Published at
Updated at
Reading time
This post is part of my Today I learned series in which I share all my web development learnings.

Recently, I came across a tweet by Ingvar Stepanyan. He shared the --check flag for executing JavaScript files in Node.js. I didn't know about this option.

How to check JavaScript syntax from the command line

Let's have a look at Node.js' --check option.

$ node --check some.js

$ node --check some-invalid.js
SyntaxError: Unexpected token }
  at checkScriptSyntax (bootstrap_node.js:457:5)
  at startup (bootstrap_node.js:153:11)
  at bootstrap_node.js:575:3

The --check option turns the Node.js binary into a JavaScript syntax checker that parses the passed source code and looks for invalid syntax.
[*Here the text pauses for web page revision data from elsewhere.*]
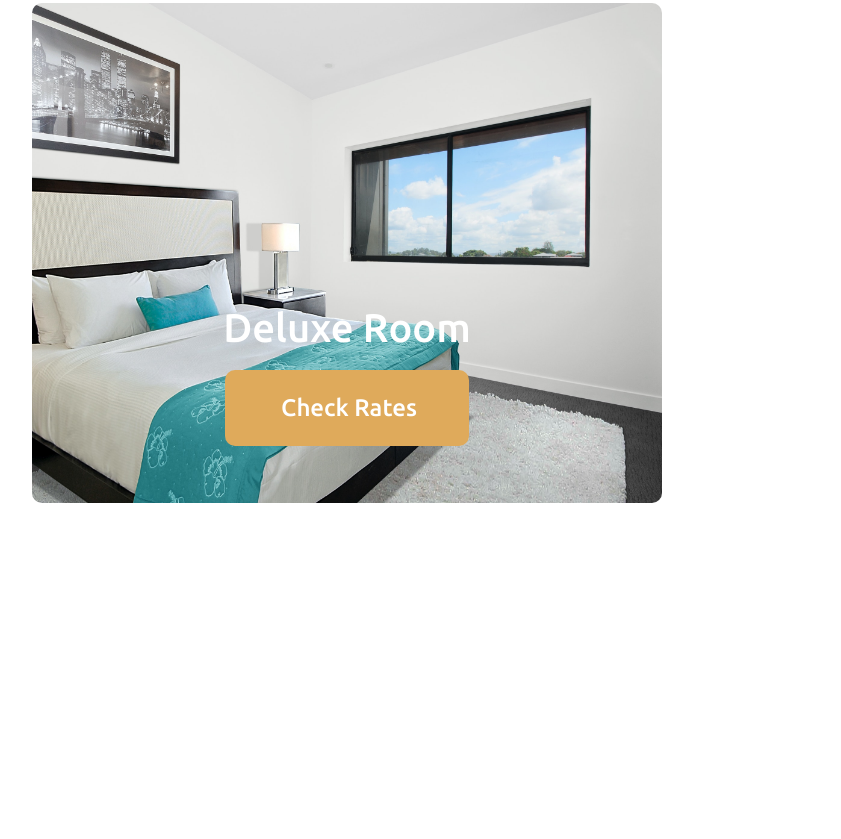
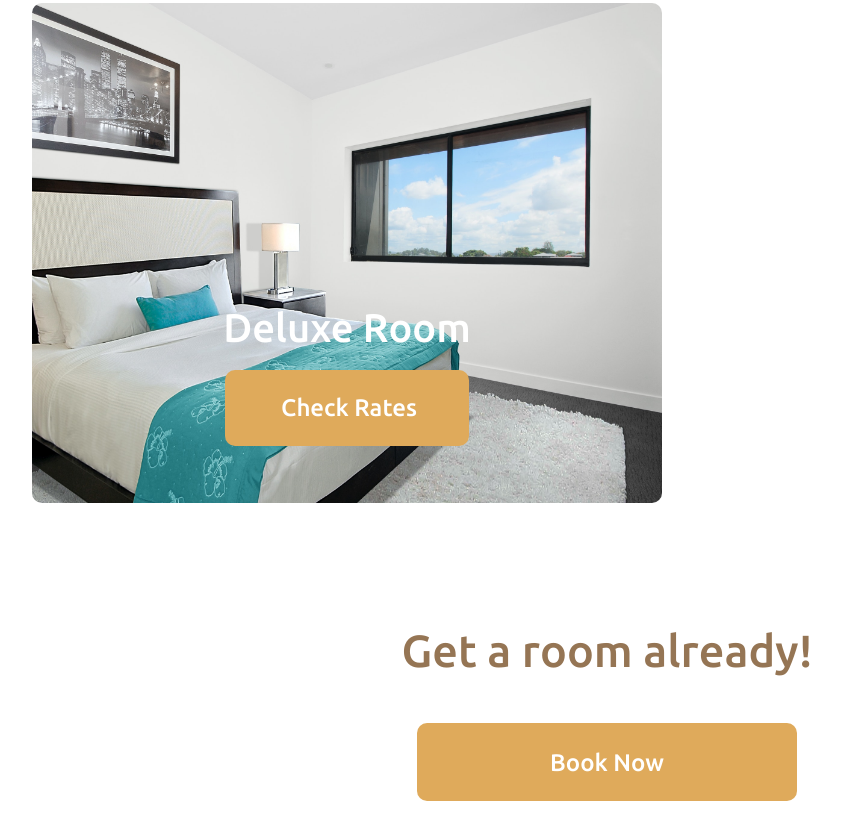
Before and after one commit to MakoKirvalidze/Landing-page, a plain HTML site: page index.html in a window 1280 px wide. Shown: the part 2793-3632 px from the top of the page, without its empty margins (33-874 px from the left). Before the commit the page ends 3351 px from the top, so only its background shows below. Drawn offline with Linux system fonts and the light colour scheme.

Commit message:
Add third section

```diff
--- a/index.html
+++ b/index.html
@@ -68,6 +68,15 @@
               </div>
             </div>
           </section>
+          <section class="third-section">
+            <div class="container">
+              <div class="contact-us">
+                <h2 class="title-2">Get a room already!</h2>
+                <a href="#" class="button">Book Now</a>
+              </div>
+            </div>
+          </section>
+        </main>
 
 
 </body>
--- a/style.css
+++ b/style.css
@@ -139,3 +139,13 @@
   .second-section {
     margin: 55px;
   }
+  .contact-us {
+    display: flex;
+    flex-direction: column;
+    justify-content: center;
+    align-items: center;
+  }
+
+  .third-section {
+    margin: 122px;
+  }
```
Node.js is not running any code in this "check mode".

The documentation of the check parameter states the following:

Check the script's syntax without executing it. Exits with an error code if script is invalid.

A quick syntax check like that can be convenient if you're transforming code and want to make sure that your code transformation generated valid JavaScript.

How to check JavaScript syntax from within JavaScript

While looking into the --check option, I also learned about the vm module. The vm module is part of Node.js core, and you can use it to evaluate/execute JavaScript in a sandboxed environment under your control, too.

You can use it to evaluate and syntax check JavaScript files from within your scripts. Check JavaScript with JavaScript, so to say. 🙈

const vm = require('vm');
const script = new vm.Script('var a =');

The constructor of vm.Script throws an exceptions if there are any syntactial errors in the provided JavaScript code string.

The vm module looks quite interesting. If you're generating code, you might want to include and build your own JavaScript syntax checker. ;)

Related Topics

Related Articles